About this exercise>
Using the records below, report how many lines hold "cafeteria", with no extra text.

Records supplied>
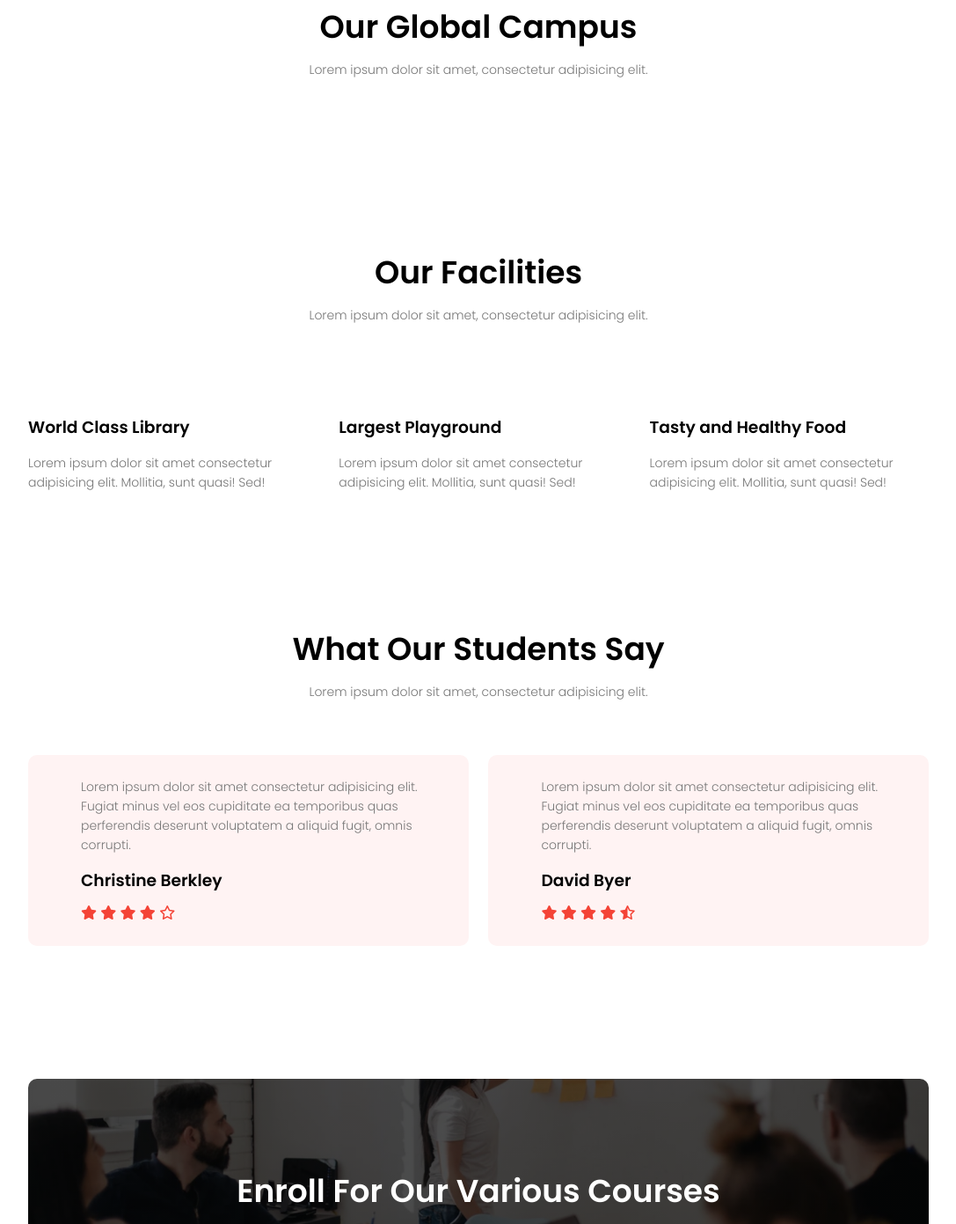
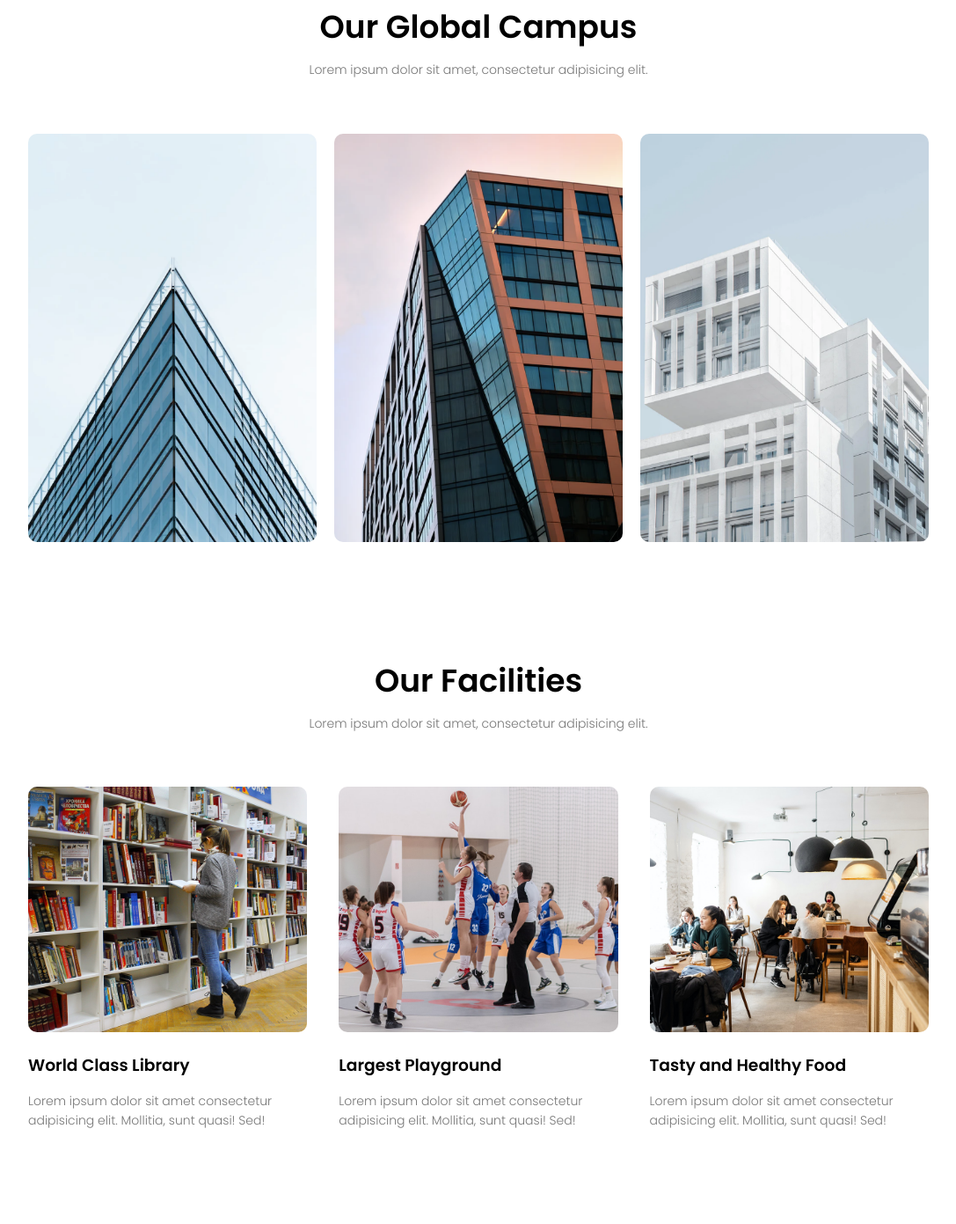
Before and after one commit to droffilc1/Web, a plain HTML site: page index.html in a window 1280 px wide. Shown: the part 1409-2800 px from the top of the page at 88% size, without its empty margins (96-1183 px from the left). Drawn offline with nearby package versions, Linux system fonts and the light colour scheme; the site is published under a folder, as on GitHub Pages, so addresses that start at the root find nothing; files whose address does not match are found by name.

Commit message:
Update index.html

```diff
--- a/index.html
+++ b/index.html
@@ -16,7 +16,7 @@
 
 <section class="header" id="home">
     <nav>
-        <a href="index.html"><img src="/Images/logo.png" alt=""></a>
+        <a href="index.html"><img src="./Images/logo.png" alt=""></a>
         <div class="nav-links" id="navLinks">
             <i class="fa fa-times" onclick="hideMenu()"></i>
             <ul>
@@ -72,19 +72,19 @@
 
     <div class="row">
         <div class="campus-col">
-            <img src="/Images/london.png" alt="">
+            <img src="./Images/london.png" alt="">
             <div class="layer">
                 <h3>LONDON</h3>
             </div>
         </div>
         <div class="campus-col">
-            <img src="/Images/newyork.png" alt="">
+            <img src="./Images/newyork.png" alt="">
             <div class="layer">
                 <h3>NEW YORK</h3>
             </div>
         </div>
         <div class="campus-col">
-            <img src="/Images/washington.png" alt="">
+            <img src="./Images/washington.png" alt="">
             <div class="layer">
                 <h3>WASHINGTON</h3>
             </div>
@@ -101,17 +101,17 @@
 
     <div class="row">
         <div class="facilities-col">
-            <img src="/Images/library.png" alt="">
+            <img src="./Images/library.png" alt="">
             <h3>World Class Library</h3>
             <p>Lorem ipsum dolor sit amet consectetur adipisicing elit. Mollitia, sunt quasi! Sed!</p>
         </div>
         <div class="facilities-col">
-            <img src="/Images/basketball.png" alt="">
+            <img src="./Images/basketball.png" alt="">
             <h3>Largest Playground</h3>
             <p>Lorem ipsum dolor sit amet consectetur adipisicing elit. Mollitia, sunt quasi! Sed!</p>
         </div>
         <div class="facilities-col">
-            <img src="/Images/cafeteria.png" alt="">
+            <img src="./Images/cafeteria.png" alt="">
             <h3>Tasty and Healthy Food</h3>
             <p>Lorem ipsum dolor sit amet consectetur adipisicing elit. Mollitia, sunt quasi! Sed!</p>
         </div>
@@ -127,7 +127,7 @@
 
     <div class="row">
         <div class="testimonial-col">
-            <img src="/Images/user1.jpg" alt="">
+            <img src="./Images/user1.jpg" alt="">
             <div>
                 <p>Lorem ipsum dolor sit amet consectetur adipisicing elit. Fugiat minus vel eos cupiditate ea temporibus quas perferendis deserunt voluptatem a aliquid fugit, omnis corrupti.</p>
                 <h3>Christine Berkley</h3>
@@ -139,7 +139,7 @@
             </div>
         </div>
         <div class="testimonial-col">
-            <img src="/Images/user2.jpg" alt="">
+            <img src="./Images/user2.jpg" alt="">
             <div>
                 <p>Lorem ipsum dolor sit amet consectetur adipisicing elit. Fugiat minus vel eos cupiditate ea temporibus quas perferendis deserunt voluptatem a aliquid fugit, omnis corrupti.</p>
                 <h3>David Byer</h3>
```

Task result>
2